EXERCISE GOAL
Using the entries that follow, collect the lines where the word "gurvinny" appears.

(Edit difference data)
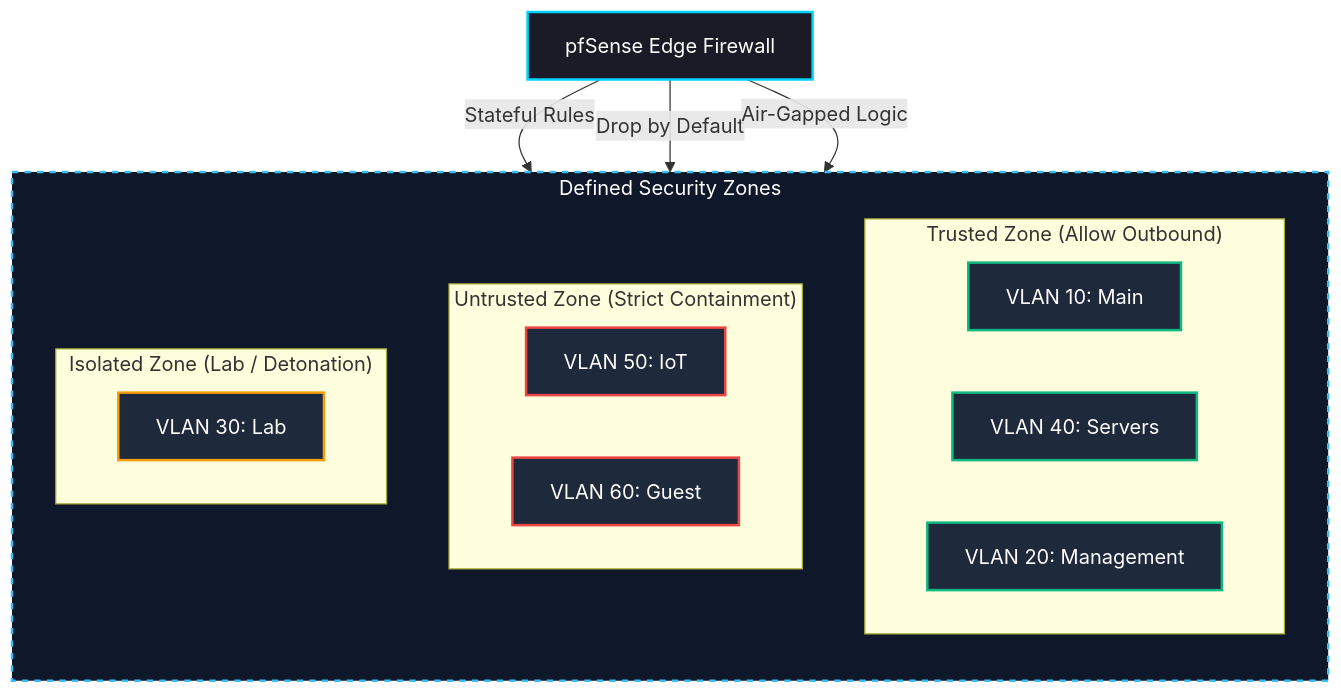
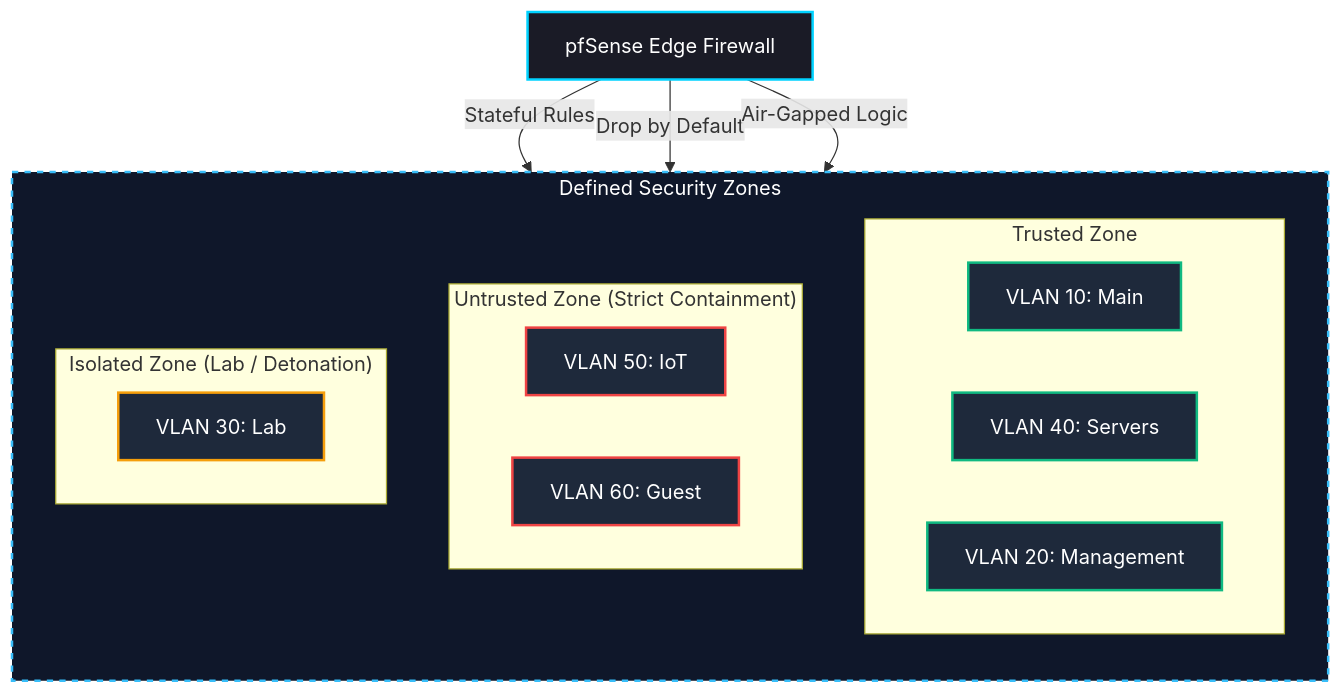
Before and after one commit to gurvinny/home-network-lab: the diagram in security/README.md, drawn with Mermaid.

Commit message:
Apply suggestion from @gurvinny

````diff
--- a/security/README.md
+++ b/security/README.md
@@ -22,38 +22,38 @@
 ```mermaid
 flowchart TB
     %% Cyber Sec Grey/Blue Theme Styling
     classDef firewall fill:#1a1b26,stroke:#00d2ff,stroke-width:2px,color:#ffffff;
     classDef zone fill:#0f172a,stroke:#38bdf8,stroke-width:2px,color:#ffffff,stroke-dasharray: 5 5;
     classDef trusted fill:#1e293b,stroke:#10b981,stroke-width:2px,color:#ffffff;
     classDef untrusted fill:#1e293b,stroke:#ef4444,stroke-width:2px,color:#ffffff;
     classDef isolated fill:#1e293b,stroke:#f59e0b,stroke-width:2px,color:#ffffff;
 
     FW["pfSense Edge Firewall"]:::firewall
 
     subgraph Security_Zones ["Defined Security Zones"]
         direction TB
 
-        subgraph Trusted_Zone ["Trusted Zone (Allow Outbound)"]
+        subgraph Trusted_Zone ["Trusted Zone"]
             direction LR
             VLAN10["VLAN 10: Main"]:::trusted
             VLAN40["VLAN 40: Servers"]:::trusted
             VLAN20["VLAN 20: Management"]:::trusted
         end
 
         subgraph Untrusted_Zone ["Untrusted Zone (Strict Containment)"]
             direction LR
             VLAN50["VLAN 50: IoT"]:::untrusted
             VLAN60["VLAN 60: Guest"]:::untrusted
         end
 
         subgraph Isolated_Zone ["Isolated Zone (Lab / Detonation)"]
             direction LR
             VLAN30["VLAN 30: Lab"]:::isolated
         end
     end
     class Security_Zones zone;
 
     FW -->|"Stateful Rules"| Trusted_Zone
     FW -->|"Drop by Default"| Untrusted_Zone
     FW -->|"Air-Gapped Logic"| Isolated_Zone
 ```
````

ANSWER FOR THE TASK
Before and after one commit to gurvinny/home-network-lab: the diagram in security/README.md, drawn with Mermaid.
Apply suggestion from @gurvinny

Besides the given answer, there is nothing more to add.